He points out that there are many elements of potential future cost saving built into the Affordable Care Act, including the the Payment Advisory Board, comparative effectiveness research, bundled payment pilots, accountable care organizations,

Starr on patient cost-sharing:

The evidence is that increased patient cost-sharing does reduce health costs to some extent. But as a general remedy for rising health costs, this approach has much less to recommend it than many people assume. Americans already pay a higher percentage of health-care costs out of pocket than do people in the other rich democracies, yet total costs are much higher in the United States than anywhere else. In the United States, health-care spending tends to be highly concentrated in a small proportion of high-cost cases; during the course of a year, the most costly 5 percent of people typically account for more than 50 percent of health-care costs, and the top 10 percent of people account for 70 percent of costs. These high-cost cases are little affected by cost-sharing; once a patient is in the system, physicians make most of the decisions affecting costs.  Rather than expecting patients to economize, much less to bargain over prices when they’re ill, we should focus incentives on physicians and providers—to try to influence the “supply” rather than the “demand” side of the market, because in health care, unlike other markets, the suppliers drive so much of the demand.

He notes there are a few options to address health care access and cost:

On the right: Moving to vouchers, as proposed by Paul Ryan and passed by the House of Representatives earlier this year.    This would be untenable without health care exchanges.

On the left:   Single tax supported universal coverage system

The first will lead to much higher patient costs (the CBO suggested the Ryan plan would double the cost of health care for the elderly).  The second is politically untenable, and probably not compatible with American culture.   Some hybrids could include a public option plan to compete with existing private plans, or allowing 55-65 year-olds to buy into Medicare.   He notes that either such a plan would need to be wary of adverse selection. 

Starr’s conclusion:

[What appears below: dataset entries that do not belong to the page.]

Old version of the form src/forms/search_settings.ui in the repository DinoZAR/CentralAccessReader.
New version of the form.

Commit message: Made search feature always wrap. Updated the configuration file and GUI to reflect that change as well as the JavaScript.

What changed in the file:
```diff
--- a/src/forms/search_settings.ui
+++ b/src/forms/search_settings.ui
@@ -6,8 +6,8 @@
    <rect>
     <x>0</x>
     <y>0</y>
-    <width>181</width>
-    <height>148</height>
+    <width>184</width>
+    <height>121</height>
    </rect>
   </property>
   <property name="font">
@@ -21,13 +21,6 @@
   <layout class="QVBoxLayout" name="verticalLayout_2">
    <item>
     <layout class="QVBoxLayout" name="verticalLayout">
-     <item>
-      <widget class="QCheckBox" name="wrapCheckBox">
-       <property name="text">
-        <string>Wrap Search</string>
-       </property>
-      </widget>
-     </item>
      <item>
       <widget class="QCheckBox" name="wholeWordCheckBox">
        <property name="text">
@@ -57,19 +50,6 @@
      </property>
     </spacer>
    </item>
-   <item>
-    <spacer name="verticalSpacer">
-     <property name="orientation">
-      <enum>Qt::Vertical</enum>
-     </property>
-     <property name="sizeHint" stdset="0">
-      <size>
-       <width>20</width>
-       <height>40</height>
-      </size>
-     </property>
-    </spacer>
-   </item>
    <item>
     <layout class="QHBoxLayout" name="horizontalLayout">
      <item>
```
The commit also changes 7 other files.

Health policy is not like a mathematical problem that has only one correct solution. The many countries that provide good health care at a reasonable cost do so in a variety of ways that reflect their distinctive institutions and history. The United States could yet evolve a distinctive, rational solution of its own even though the poisonous air of American politics today gives little reason for hope.